DESCRIPTION OF THE TASK: Among the entries below, count the lines with "QWidget" in them and state the total without comment.
BEGIN PROVIDED INFORMATION
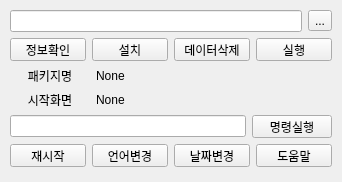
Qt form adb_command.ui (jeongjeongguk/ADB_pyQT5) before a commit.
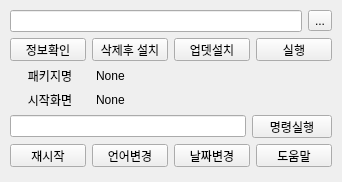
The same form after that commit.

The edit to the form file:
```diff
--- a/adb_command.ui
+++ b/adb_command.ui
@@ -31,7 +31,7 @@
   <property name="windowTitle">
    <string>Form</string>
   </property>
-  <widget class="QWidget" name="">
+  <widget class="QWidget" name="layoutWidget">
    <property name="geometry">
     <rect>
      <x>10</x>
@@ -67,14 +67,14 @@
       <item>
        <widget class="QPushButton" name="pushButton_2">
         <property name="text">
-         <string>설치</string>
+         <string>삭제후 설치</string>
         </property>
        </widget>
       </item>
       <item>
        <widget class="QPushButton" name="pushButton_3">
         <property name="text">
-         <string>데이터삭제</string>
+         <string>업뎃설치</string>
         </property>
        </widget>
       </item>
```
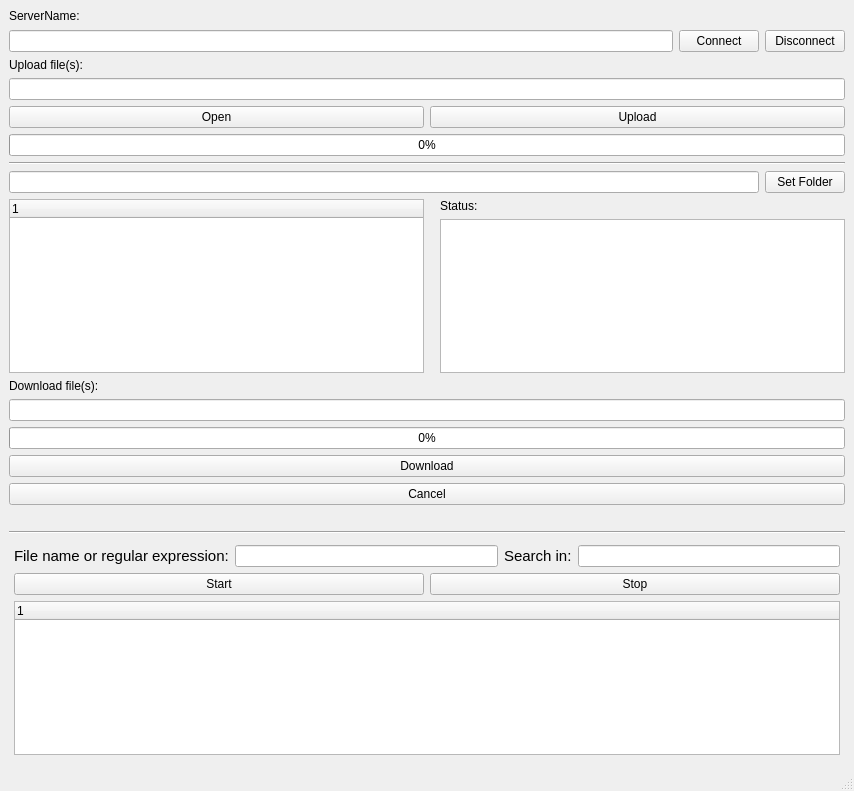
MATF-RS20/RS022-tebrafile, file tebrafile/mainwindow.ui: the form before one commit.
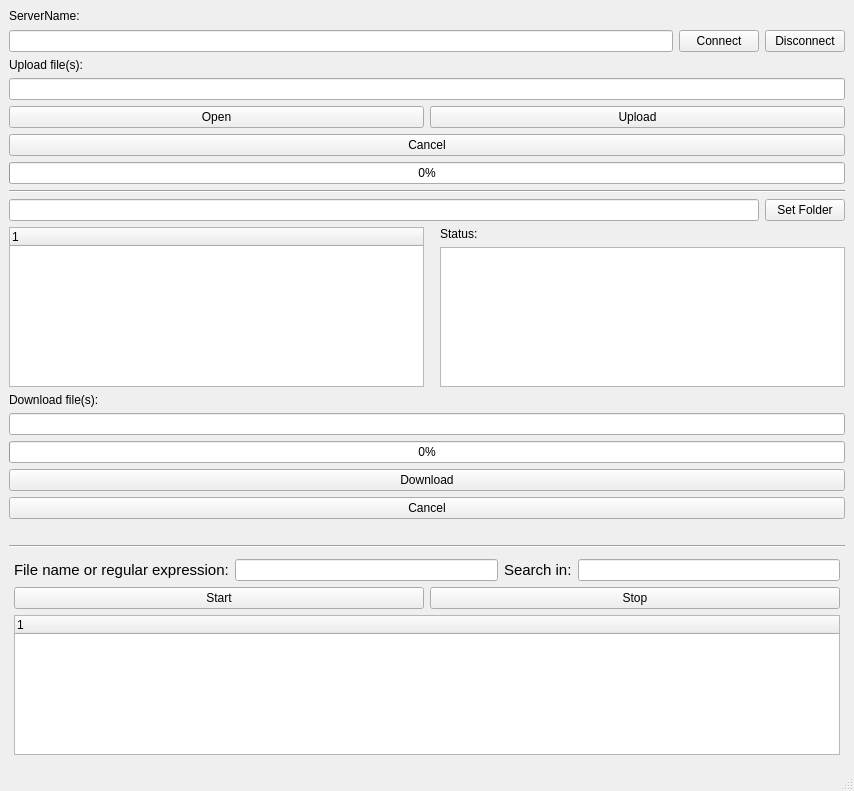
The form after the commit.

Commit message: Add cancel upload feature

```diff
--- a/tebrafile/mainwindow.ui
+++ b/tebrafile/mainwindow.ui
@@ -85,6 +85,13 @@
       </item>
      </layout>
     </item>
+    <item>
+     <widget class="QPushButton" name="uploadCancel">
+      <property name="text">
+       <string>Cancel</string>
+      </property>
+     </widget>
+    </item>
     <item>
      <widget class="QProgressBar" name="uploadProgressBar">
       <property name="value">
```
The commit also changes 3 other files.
END PROVIDED INFORMATION
SOLUTION TO THIS PROBLEM: 2